Then, us reporters need to be issued IDs. Which means getting a scan of your index finger, and a having a standard, passport-style picture taken. At two-thirty in the morning, it took seven tries to get a shot where I didn't look stoned out of my mind. After that, they take scans of both your irises. Five more headshots – for the facial recognition software. And scans of all ten fingerprints. Finally, I'm approved as an accredited member of the press in Iraq. Just that easy.
Then there is the experience of the general population, in places like Fallujah, who actually seem to have a slightly easier time of things:
The Marines have walled off Fallujah, and closed the city’s roads to traffic. The only way in is to have a badge. And the only way to get a badge is to have Marines snap your picture, scan your irises, and take all ten of your fingerprints. Only then can you get into the city.

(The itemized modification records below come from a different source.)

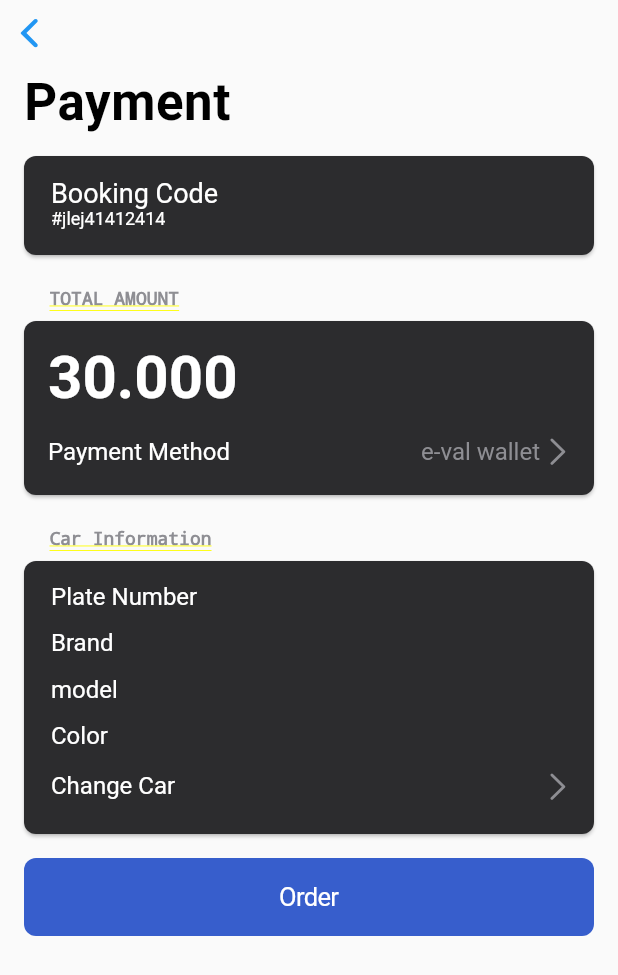
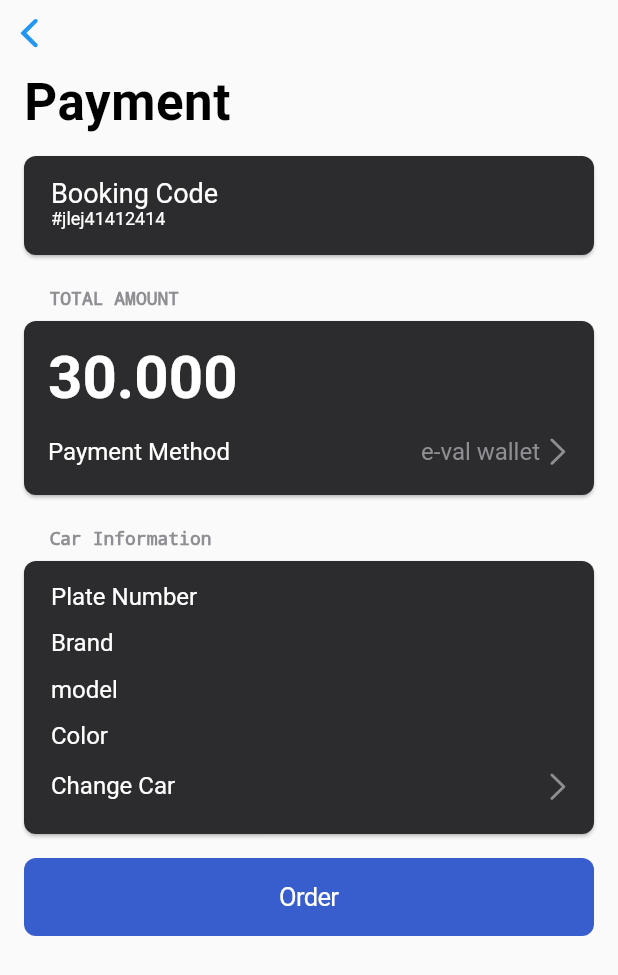
Before and after one commit to kennantz/eval, a Flutter app: the PaymentConfirmationPage screen opened directly, on a phone screen of 412 x 824 dp. Shown: the top 975 px of the screen. Run offline on Flutter 3.47's test engine with Material 2 defaults, Android fonts, the phone set to English and light mode, and no system bars; our stand-ins replace cloud_firestore, equatable, firebase_auth, firebase_core, fluttertoast; missing offline and left inert: barcode_scan; accounts and stored records are empty.

Commit message:
remove yellow lines PaymentConfirm - Kiano

```diff
--- a/lib/ui/pages/tabs/paymentConfirmationPage.dart
+++ b/lib/ui/pages/tabs/paymentConfirmationPage.dart
@@ -73,8 +73,10 @@ class _PaymentConfirmationPageState extends State<PaymentConfirmationPage> {
                 child: Row(
                   children: [
                     Text("TOTAL AMOUNT",
-                        style:
-                            TextStyle(color: Color(0xff8e8e93), fontSize: 12))
+                        style: TextStyle(
+                            color: Color(0xff8e8e93),
+                            fontSize: 12,
+                            decoration: TextDecoration.none))
                   ],
                 ),
               ),
@@ -139,8 +141,10 @@ class _PaymentConfirmationPageState extends State<PaymentConfirmationPage> {
                 child: Row(
                   children: [
                     Text("Car Information",
-                        style:
-                            TextStyle(color: Color(0xff8e8e93), fontSize: 12))
+                        style: TextStyle(
+                            color: Color(0xff8e8e93),
+                            fontSize: 12,
+                            decoration: TextDecoration.none))
                   ],
                 ),
               ),
```
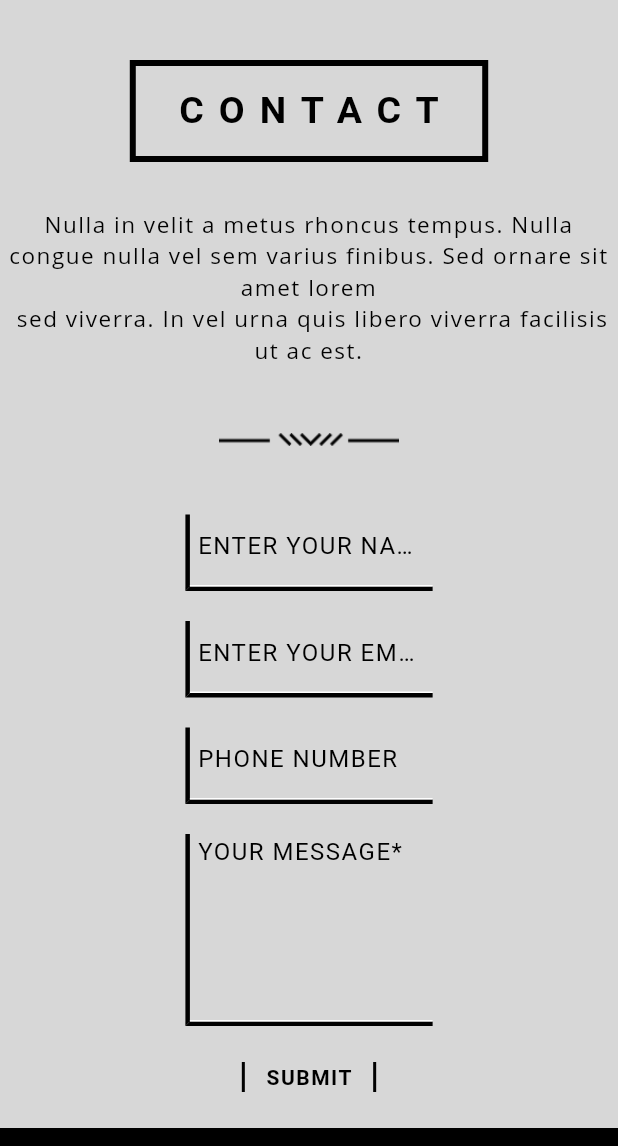
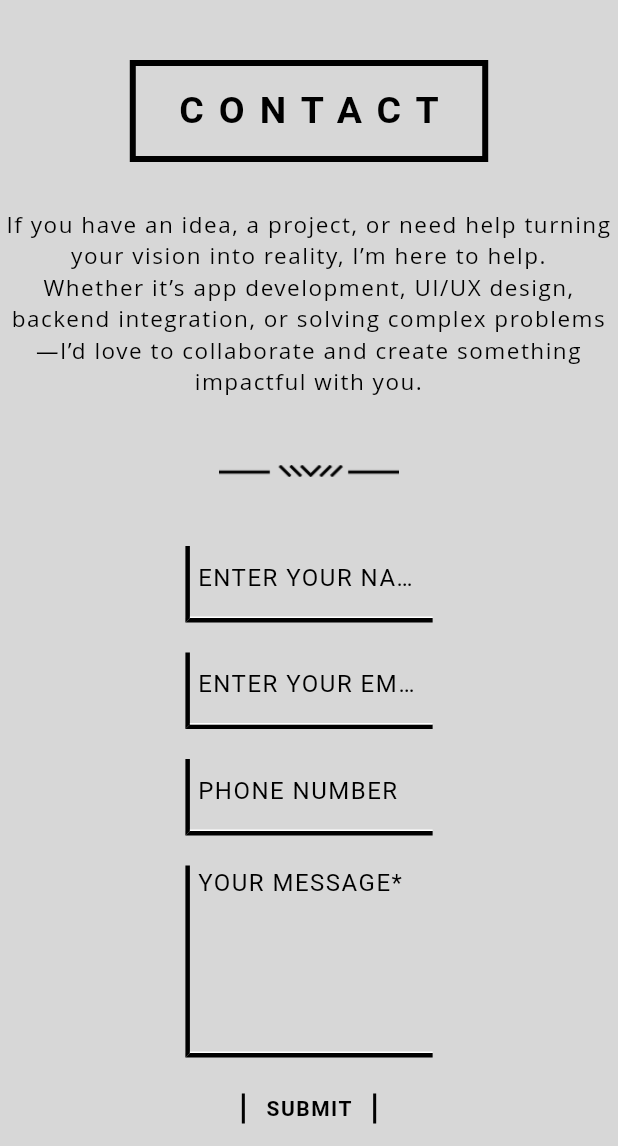
Before and after one commit to ThakurSahabNri/atmadarsh, a Flutter app: the screen it shows after launch, after a tap on "Skills", after a tap on "Portfolio", after a tap on "CONTACT ME", on a phone screen of 412 x 824 dp, the part 90-1236 px from its top. Run offline on Flutter 3.47's test engine with Material 3 defaults, Android fonts, the phone set to English and light mode, and no system bars; Roboto replaces fonts that are missing (Montserrat, Open Sans).

Commit message:
SCRUM-4 Contact Me Section, added links and validation n fields and trigger send email through mailto

```diff
--- a/lib/presentation/screens/contact_me_page.dart
+++ b/lib/presentation/screens/contact_me_page.dart
@@ -5,17 +5,28 @@ import 'package:atmadarsh/core/theme/app_colors.dart';
 import 'package:atmadarsh/presentation/widgets/text_editing_control.dart';
 import 'package:url_launcher/url_launcher.dart';
 
-class ContactMePage extends StatelessWidget{
-   ContactMePage({super.key});
+class ContactMePage extends StatefulWidget {
+  const ContactMePage({super.key});
+
+  @override
+  State<ContactMePage> createState() => _ContactMePageState();
+}
+
+class _ContactMePageState extends State<ContactMePage> {
    TextEditingController nameTextEditingController=TextEditingController();
    TextEditingController emailTextEditingController=TextEditingController();
    TextEditingController numberTextEditingController=TextEditingController();
    TextEditingController messageTextEditingController=TextEditingController();
    final ScrollController _scrollController = ScrollController();
 
+   String? nameError;
+   String? emailError;
+   String? numberError;
+   String? messageError;
+
   @override
   Widget build(BuildContext context){
-    String aboutMe="Nulla in velit a metus rhoncus tempus. Nulla congue nulla vel sem varius finibus. Sed ornare sit amet lorem\n sed viverra. In vel urna quis libero viverra facilisis ut ac est.";
+    String aboutMe="If you have an idea, a project, or need help turning your vision into reality, I’m here to help.\nWhether it’s app development, UI/UX design, backend integration, or solving complex problems—I’d love to collaborate and create something impactful with you.";
     return SingleChildScrollView(
         child: Center(
             child:Column(
@@ -44,7 +55,24 @@ class ContactMePage extends StatelessWidget{
               SizedBox(height: 24,),
 
              GestureDetector(
-               onTap: (){},
+               onTap: (){
+                 setState(() {
+                   nameError = nameTextEditingController.text.isEmpty ? "Name is required" : null;
+                   emailError = emailTextEditingController.text.isEmpty
+                       ? "Email is required"
+                       : (!_isValidEmail(emailTextEditingController.text) ? "Invalid email" : null);
+                   numberError = numberTextEditingController.text.isNotEmpty &&
+                       !_isValidMobile(numberTextEditingController.text)
+                       ? "Invalid mobile number":
+                   numberTextEditingController.text.length>10?"Only 10 digits are allowed"
+                       : null;
+                   messageError = messageTextEditingController.text.isEmpty ? "Message is required" : null;
+                 });
+
+                 if(nameError == null && emailError == null && messageError == null){
+                   _onSubmitted();
+                 }
+               },
                child: Container(
                  decoration: BoxDecoration(
                      border: Border(
@@ -83,6 +111,7 @@ class ContactMePage extends StatelessWidget{
           textType: "Text",
           isMandatory: true,
           hintText: "ENTER YOUR NAME*",
+          errorText: nameError,
         ),
 
         SizedBox(height: 20,),
@@ -93,6 +122,7 @@ class ContactMePage extends StatelessWidget{
           textType: "Email",
           isMandatory: true,
           hintText: "ENTER YOUR EMAIL*",
+          errorText: emailError,
         ),
 
         SizedBox(height: 20,),
@@ -103,6 +133,7 @@ class ContactMePage extends StatelessWidget{
           textType: "Number",
           isMandatory: false,
           hintText: "PHONE NUMBER",
+          errorText: numberError,
         ),
         //
         SizedBox(height: 20,),
@@ -112,6 +143,7 @@ class ContactMePage extends StatelessWidget{
           maxLine: 5,
           isMandatory: true,
           hintText: "YOUR MESSAGE*",
+          errorText: messageError,
         ),
       ],
     );
@@ -163,12 +195,12 @@ class ContactMePage extends StatelessWidget{
            children: [
              _socialLink(
                "GitHub",
-               "https://github.com/yourusername",
+               "https://github.com/ThakurSahabNri",
                Icons.code,
              ),
              _socialLink(
                "LinkedIn",
-               "https://linkedin.com/in/yourusername",
+               "https://linkedin.com/in/manoj-kumar-968b4123a",
                Icons.link,
              ),
              _socialLink(
@@ -178,7 +210,7 @@ class ContactMePage extends StatelessWidget{
              ),
              _socialLink(
                "Email",
-               "mailto:youremail@example.com",
+               "mailto:manothakur2001@gmail.com",
                Icons.mail,
              ),
            ],
@@ -226,4 +258,34 @@ class ContactMePage extends StatelessWidget{
      }
    }
 
+   Future<void> _onSubmitted() async {
+     String name = nameTextEditingController.text;
+     String email = emailTextEditingController.text;
+     String number = numberTextEditingController.text;
+     String message = messageTextEditingController.text;
+
+     final subject = Uri.encodeComponent("New Contact Message from $name");
+     final body = Uri.encodeComponent("""
+          Name: $name
+          Email: $email
+          Phone: $number
+
+          Message:
+          $message
+          """);
+     final mailUrl = "mailto:manothakur2001@gmail.com?subject=$subject&body=$body";
+     final uri = Uri.parse(mailUrl);
+     if (await canLaunchUrl(uri)) {
+       await launchUrl(uri);
+     }
+   }
+
+   bool _isValidEmail(String email){
+     return RegExp(r"^[\w-\.]+@([\w-]+\.)+[\w-]{2,4}$").hasMatch(email);
+   }
+
+   bool _isValidMobile(String number) {
+     return RegExp(r'^\+?[0-9]{10,15}$').hasMatch(number);
+   }
+
 }
--- a/lib/presentation/widgets/text_editing_control.dart
+++ b/lib/presentation/widgets/text_editing_control.dart
@@ -11,15 +11,19 @@ class TextEditingControl extends StatefulWidget {
   final bool expend;
   final TextEditingController? textEditingController;
   final String? errorText;
+  final void Function(String)? onSubmitted;
+  final int? maxLength;
 
   const TextEditingControl({super.key,
     this.maxLine=1,
+    this.maxLength,
     this.hintText,
     this.textType,
     this.isMandatory=false,
     this.expend=false,
     this.textEditingController,
-    this.errorText
+    this.errorText,
+    this.onSubmitted
 });
 
   @override
@@ -36,11 +40,17 @@ class _TextEditingControl extends State<TextEditingControl>{
   }
 
   @override
-  Widget build(BuildContext buildContext){
-    return Container(
-      width: MediaQuery.of(context).size.width*0.4,
+  Widget build(BuildContext buildContext) {
+    final bool hasError =
+        widget.errorText != null && widget.errorText!.isNotEmpty;
+    return SizedBox(
+      width: MediaQuery.of(context).size.width * 0.4,
+      child: Column(
+        crossAxisAlignment: CrossAxisAlignment.start,
+        children: [
+          Container(
               decoration: BoxDecoration(
-        border:const Border(
+                border: const Border(
                   left: BorderSide(
                     color: AppColors.primaryBlack,
                     width: 3,
@@ -51,28 +61,48 @@ class _TextEditingControl extends State<TextEditingControl>{
                   ),
                 ),
               ),
-      child:TextField(
+              child: TextField(
                 decoration: InputDecoration(
                     hintText: widget.hintText,
                     hintStyle: TextStyles(
                       textColor: AppColors.textBlack,
                       fontSize: 16,
                     ).getRegularStyle(),
-              contentPadding: EdgeInsets.only(left: 5,bottom: 5,right: 5),
-            errorText: widget.errorText,
+                    contentPadding: EdgeInsets.only(
+                        left: 5, bottom: 5, right: 5),
+                    // errorText: widget.errorText,
                 ),
                 keyboardType: _getInputType(),
-          controller:_textEditingController,
+                controller: _textEditingController,
                 focusNode: null,
                 style: TextStyles(fontSize: 16).getBoldStyle(),
                 cursorColor: AppColors.textBlack,
-          maxLines: widget.expend? null:widget.maxLine,
+                maxLines: widget.expend ? null : widget.maxLine,
+                maxLength: widget.maxLength,
                 expands: widget.expend,
+                onSubmitted: (value) {
+                  widget.onSubmitted;
+                },
                 // scrollPadding: const EdgeInsets.all(10.0),
               )
+          ),
+
+          ///ERROR TEXT (below border)
+          if (hasError)
+          Padding(
+            padding: const EdgeInsets.only(top: 6, left: 6),
+            child: Text(
+              widget.errorText!,
+              style: TextStyles(
+                textColor: Colors.red,
+                fontSize: 12,
+              ).getMediumStyle(),
+            ),
+          ),
+        ],
+      ),
 
     );
-
   }
 
   TextInputType? _getInputType(){
--- a/pubspec.yaml
+++ b/pubspec.yaml
@@ -38,6 +38,10 @@ dependencies:
   device_info_plus: 12.2.0
   url_launcher: 6.3.2
   flutter_bloc: ^9.1.1
+  firebase_core: 4.2.1
+  firebase_auth: 6.1.2
+  cloud_firestore: 6.1.0
+  firebase_storage: 13.0.4
 
 dev_dependencies:
   flutter_test:
```
Lines whose indentation alone changed are shown as unchanged.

That’s just one approach in one location, however. The various biometric projects that Shachman describes seem disconnected and sub-optimized on a number of levels. There is no single biometric database, for instance, and even if it existed, it would be too large for the hand-held devices used by the Marines. And in Baghdad, they have another problem:
Back in Baghdad, they're running a biometric badge system – based on Saddam’s old fingerprint records -- to check on the backgrounds of Iraqi security forces. (Which brings up the question, is a criminal in Saddam’s eyes a bad guy – or a good one?)
More stories and insight at Noah’s blog.